She remained hypertensive but her blood pressure could be controlled with a simpler combination of antihypertensive drugs. She is currently on hydrochlorothiazide, enalapril and nifedipine.
The case that we present could be of interest for various reasons. The fact that our patient learned to mitigate, and even abort, hypoglycemic attacks by eating at the time of early warning symptoms of hypoglycemia contributed to both a delayed diagnosis and excessive obesity.

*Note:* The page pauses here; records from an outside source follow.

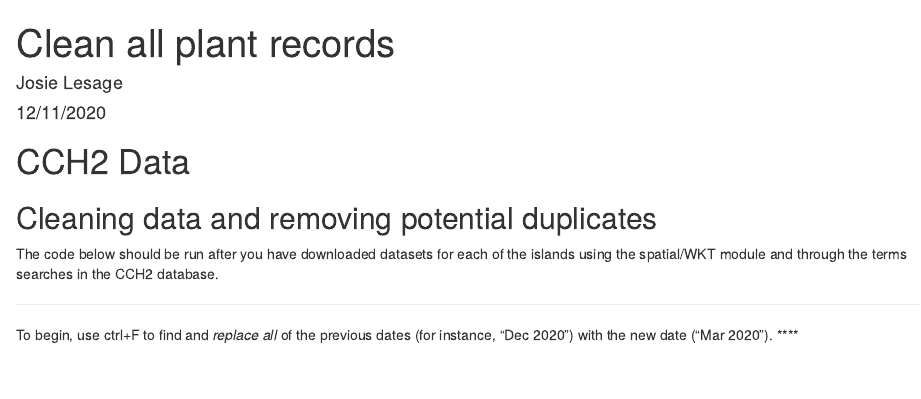
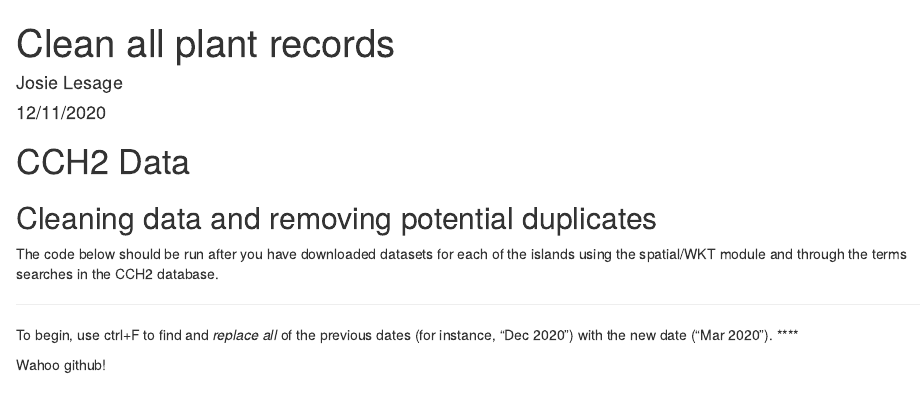
Before and after one commit to JosieLesage/SBBG-Cal-IBIS, an R Markdown document (Step1_CCH2Cleanup.Rmd): the page in a window 1100 px wide, from its top. Rendered offline with R 4.5, knitr and Pandoc, with nearby package versions; some code elsewhere in the file could not run offline.

Commit message:
Demonstrating gtihub's coolness

```diff
--- a/Step1_CCH2Cleanup.Rmd
+++ b/Step1_CCH2Cleanup.Rmd
@@ -22,6 +22,7 @@
 To begin, use ctrl+F to find and *replace all* of the previous dates (for instance, "Dec 2020") with the new date ("Mar 2020").
 ****
 
+Wahoo github!
 
 # Term Data
 To clean and generate a single data file, we must begin by extracting each zip file to its folder.
```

We suggest that insulinoma should be considered in the differential diagnosis of the etiology of obesity even if symptoms of hypoglycemia are not present.

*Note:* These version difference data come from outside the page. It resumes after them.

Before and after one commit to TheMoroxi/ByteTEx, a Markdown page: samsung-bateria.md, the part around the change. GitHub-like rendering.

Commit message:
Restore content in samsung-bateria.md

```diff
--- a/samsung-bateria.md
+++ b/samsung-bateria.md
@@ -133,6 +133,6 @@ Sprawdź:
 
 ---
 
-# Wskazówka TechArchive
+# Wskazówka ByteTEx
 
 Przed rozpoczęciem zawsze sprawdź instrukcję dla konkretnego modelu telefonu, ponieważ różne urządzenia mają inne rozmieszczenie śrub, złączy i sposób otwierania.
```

As Cruz and Hud have proposed, acanthosis nigricans seen in metabolic syndrome (obesity, hypertension, dyslipidemia and type 2 diabetes mellitus/insulin resistance) is caused by hyperinsulinemia per se and not by whichever mechanism that might be involved in insulin resistance.⁴ Our case is supportive of this pathogenic mechanism of acanthosis nigricans because after removing the source of insulin the skin changes regressed in just a few weeks, as have been reported by others.⁵, ⁶ We postulate that probably a genetic predisposition and the time of exposure of hyperinsulinemia on dermal tissue are also needed for acanthosis nigricans to develop, otherwise it is difficult to explain why most patients with insulinoma do not present this skin abnormality.
This case also supports the finding, reported by Sawicki et al,⁷ that hyperinsulinemia has no effect in blood pressure since after the normalization of insulin levels she remained hypertensive, although it has been easier to control due to reduction of her body weight. Certainly this loss of body mass in a short period can be explained by the removal of the source of her hypoglycemia that obliged her to eat excessively.
Most insulinomas show a benign behavior specially if less than 2.5 cm at the time of resection but its real nature cannot be ascertain from the histological appearance. Besides tumour size, the presence of frequent mitosis, metastasis, local or distant, and capsular infiltration can predict a cancerous behavior⁸,⁹. In our patient metastasis were not found at the time of operation; however, the infiltration of the capsule makes her prognosis uncertain and obliges us to follow her closely in the near future.